Start of Records to use

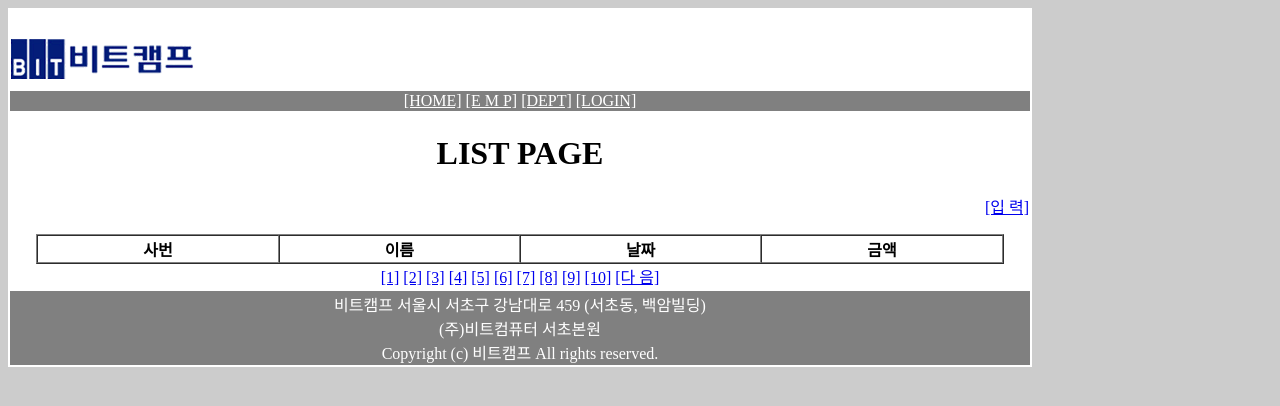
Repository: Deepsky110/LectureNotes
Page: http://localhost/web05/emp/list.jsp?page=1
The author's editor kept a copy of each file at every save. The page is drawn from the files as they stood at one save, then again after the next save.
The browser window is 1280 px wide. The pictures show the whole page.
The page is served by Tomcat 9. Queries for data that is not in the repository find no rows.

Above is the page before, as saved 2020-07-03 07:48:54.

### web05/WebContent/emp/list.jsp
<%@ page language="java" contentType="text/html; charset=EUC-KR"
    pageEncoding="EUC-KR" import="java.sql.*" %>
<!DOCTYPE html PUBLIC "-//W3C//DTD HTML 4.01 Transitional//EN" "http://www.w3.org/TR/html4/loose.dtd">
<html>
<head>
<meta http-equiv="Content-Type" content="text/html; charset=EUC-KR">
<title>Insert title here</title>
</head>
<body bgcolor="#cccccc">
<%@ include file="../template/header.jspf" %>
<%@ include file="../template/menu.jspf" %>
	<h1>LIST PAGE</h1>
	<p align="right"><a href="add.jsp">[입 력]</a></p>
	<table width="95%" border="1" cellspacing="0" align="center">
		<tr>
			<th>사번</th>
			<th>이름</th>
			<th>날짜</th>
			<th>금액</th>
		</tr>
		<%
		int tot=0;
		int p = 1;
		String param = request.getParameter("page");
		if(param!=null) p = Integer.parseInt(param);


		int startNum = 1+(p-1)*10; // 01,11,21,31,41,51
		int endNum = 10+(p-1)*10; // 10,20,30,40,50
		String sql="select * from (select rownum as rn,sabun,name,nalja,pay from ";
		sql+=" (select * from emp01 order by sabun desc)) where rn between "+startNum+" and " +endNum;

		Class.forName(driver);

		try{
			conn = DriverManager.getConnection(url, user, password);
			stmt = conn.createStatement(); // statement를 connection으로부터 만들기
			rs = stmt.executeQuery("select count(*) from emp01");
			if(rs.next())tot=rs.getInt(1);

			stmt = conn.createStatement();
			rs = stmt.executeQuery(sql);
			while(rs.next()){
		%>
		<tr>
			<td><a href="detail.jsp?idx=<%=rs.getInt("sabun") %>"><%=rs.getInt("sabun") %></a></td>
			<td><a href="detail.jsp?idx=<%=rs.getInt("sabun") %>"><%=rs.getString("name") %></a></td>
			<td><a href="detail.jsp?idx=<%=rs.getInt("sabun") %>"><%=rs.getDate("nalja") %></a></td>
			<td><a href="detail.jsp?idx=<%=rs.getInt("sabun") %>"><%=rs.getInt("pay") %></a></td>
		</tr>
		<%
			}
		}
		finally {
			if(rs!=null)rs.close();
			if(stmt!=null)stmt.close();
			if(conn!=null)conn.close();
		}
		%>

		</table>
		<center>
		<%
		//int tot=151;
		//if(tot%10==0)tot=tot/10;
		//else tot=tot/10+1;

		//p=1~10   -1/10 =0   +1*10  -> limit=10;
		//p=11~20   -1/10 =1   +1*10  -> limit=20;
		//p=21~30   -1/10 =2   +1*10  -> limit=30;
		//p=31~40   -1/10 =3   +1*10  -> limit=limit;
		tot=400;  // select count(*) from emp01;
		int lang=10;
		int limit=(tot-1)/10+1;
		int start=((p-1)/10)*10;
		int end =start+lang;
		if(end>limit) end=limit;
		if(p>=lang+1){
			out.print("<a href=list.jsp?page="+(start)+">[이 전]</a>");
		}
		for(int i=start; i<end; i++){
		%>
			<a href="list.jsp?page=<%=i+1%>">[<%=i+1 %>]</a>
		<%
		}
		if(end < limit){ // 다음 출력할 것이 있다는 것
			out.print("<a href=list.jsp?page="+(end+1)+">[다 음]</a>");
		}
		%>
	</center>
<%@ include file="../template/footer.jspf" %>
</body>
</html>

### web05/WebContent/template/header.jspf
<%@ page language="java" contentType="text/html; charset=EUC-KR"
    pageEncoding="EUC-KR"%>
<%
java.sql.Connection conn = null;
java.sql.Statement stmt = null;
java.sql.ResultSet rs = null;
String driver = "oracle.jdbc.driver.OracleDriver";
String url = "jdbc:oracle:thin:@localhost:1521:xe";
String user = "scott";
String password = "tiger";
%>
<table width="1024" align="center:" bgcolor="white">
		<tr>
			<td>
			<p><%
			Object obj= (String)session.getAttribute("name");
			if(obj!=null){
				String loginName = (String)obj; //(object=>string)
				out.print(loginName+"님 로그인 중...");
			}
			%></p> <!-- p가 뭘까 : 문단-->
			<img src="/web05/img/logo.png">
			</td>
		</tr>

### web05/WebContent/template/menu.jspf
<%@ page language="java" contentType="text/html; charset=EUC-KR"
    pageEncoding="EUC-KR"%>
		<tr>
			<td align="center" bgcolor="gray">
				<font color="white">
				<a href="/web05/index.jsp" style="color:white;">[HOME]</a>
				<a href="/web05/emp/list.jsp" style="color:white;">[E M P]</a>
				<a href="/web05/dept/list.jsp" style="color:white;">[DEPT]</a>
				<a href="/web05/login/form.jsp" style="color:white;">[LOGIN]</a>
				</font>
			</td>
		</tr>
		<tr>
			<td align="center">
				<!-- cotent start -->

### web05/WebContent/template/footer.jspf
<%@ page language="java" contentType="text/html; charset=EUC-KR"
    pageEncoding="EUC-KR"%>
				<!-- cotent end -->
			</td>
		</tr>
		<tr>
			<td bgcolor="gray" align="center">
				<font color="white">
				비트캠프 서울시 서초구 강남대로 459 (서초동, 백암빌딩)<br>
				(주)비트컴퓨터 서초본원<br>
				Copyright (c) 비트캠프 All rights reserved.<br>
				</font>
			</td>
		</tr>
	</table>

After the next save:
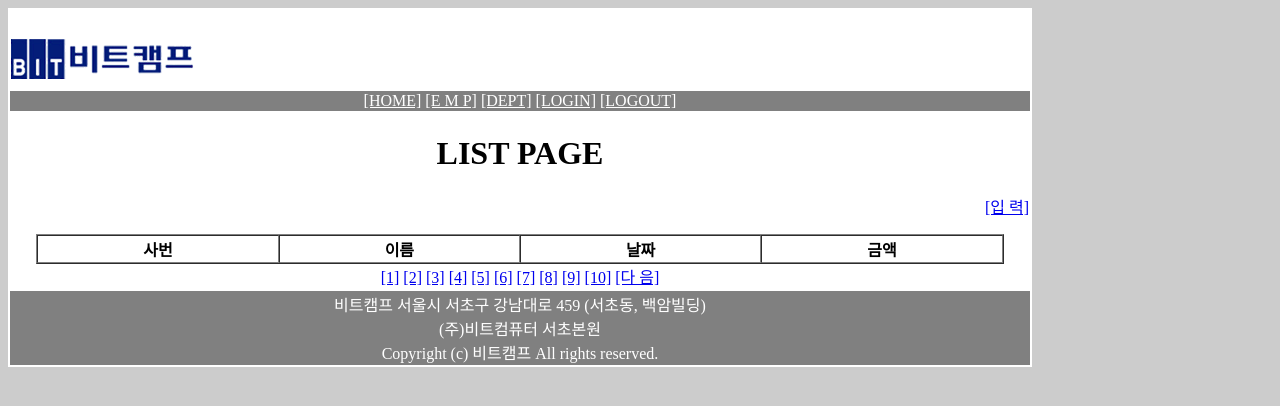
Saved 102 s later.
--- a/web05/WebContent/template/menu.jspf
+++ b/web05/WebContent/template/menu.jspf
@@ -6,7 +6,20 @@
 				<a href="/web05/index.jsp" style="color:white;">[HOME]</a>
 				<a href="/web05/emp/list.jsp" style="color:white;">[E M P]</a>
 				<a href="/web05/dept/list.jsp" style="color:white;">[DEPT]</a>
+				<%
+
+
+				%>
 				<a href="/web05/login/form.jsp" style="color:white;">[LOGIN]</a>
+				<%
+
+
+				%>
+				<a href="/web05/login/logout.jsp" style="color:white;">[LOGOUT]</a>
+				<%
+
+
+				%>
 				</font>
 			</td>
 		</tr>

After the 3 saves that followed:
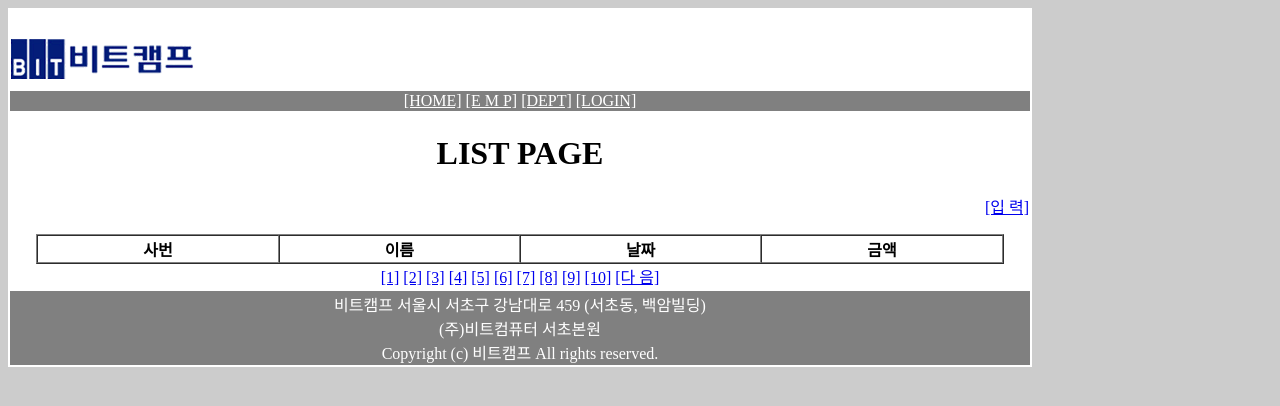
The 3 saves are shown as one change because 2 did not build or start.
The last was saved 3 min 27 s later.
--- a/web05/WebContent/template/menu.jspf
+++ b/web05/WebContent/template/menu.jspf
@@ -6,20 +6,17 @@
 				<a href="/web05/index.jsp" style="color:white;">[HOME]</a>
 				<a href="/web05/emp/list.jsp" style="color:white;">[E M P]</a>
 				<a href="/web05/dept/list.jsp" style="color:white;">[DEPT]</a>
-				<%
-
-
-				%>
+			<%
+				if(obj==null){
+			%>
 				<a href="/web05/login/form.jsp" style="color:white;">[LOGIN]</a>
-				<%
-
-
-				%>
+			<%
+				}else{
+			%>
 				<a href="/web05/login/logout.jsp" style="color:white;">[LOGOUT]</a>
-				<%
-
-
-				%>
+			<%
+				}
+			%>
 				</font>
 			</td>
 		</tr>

End of Records to use

Within the entries above, find every line where the string "template" occurs, and copy it.

▶ Task response
<%@ include file="../template/header.jspf" %>
<%@ include file="../template/menu.jspf" %>
<%@ include file="../template/footer.jspf" %>
### web05/WebContent/template/header.jspf
### web05/WebContent/template/menu.jspf
### web05/WebContent/template/footer.jspf
--- a/web05/WebContent/template/menu.jspf
+++ b/web05/WebContent/template/menu.jspf
--- a/web05/WebContent/template/menu.jspf
+++ b/web05/WebContent/template/menu.jspf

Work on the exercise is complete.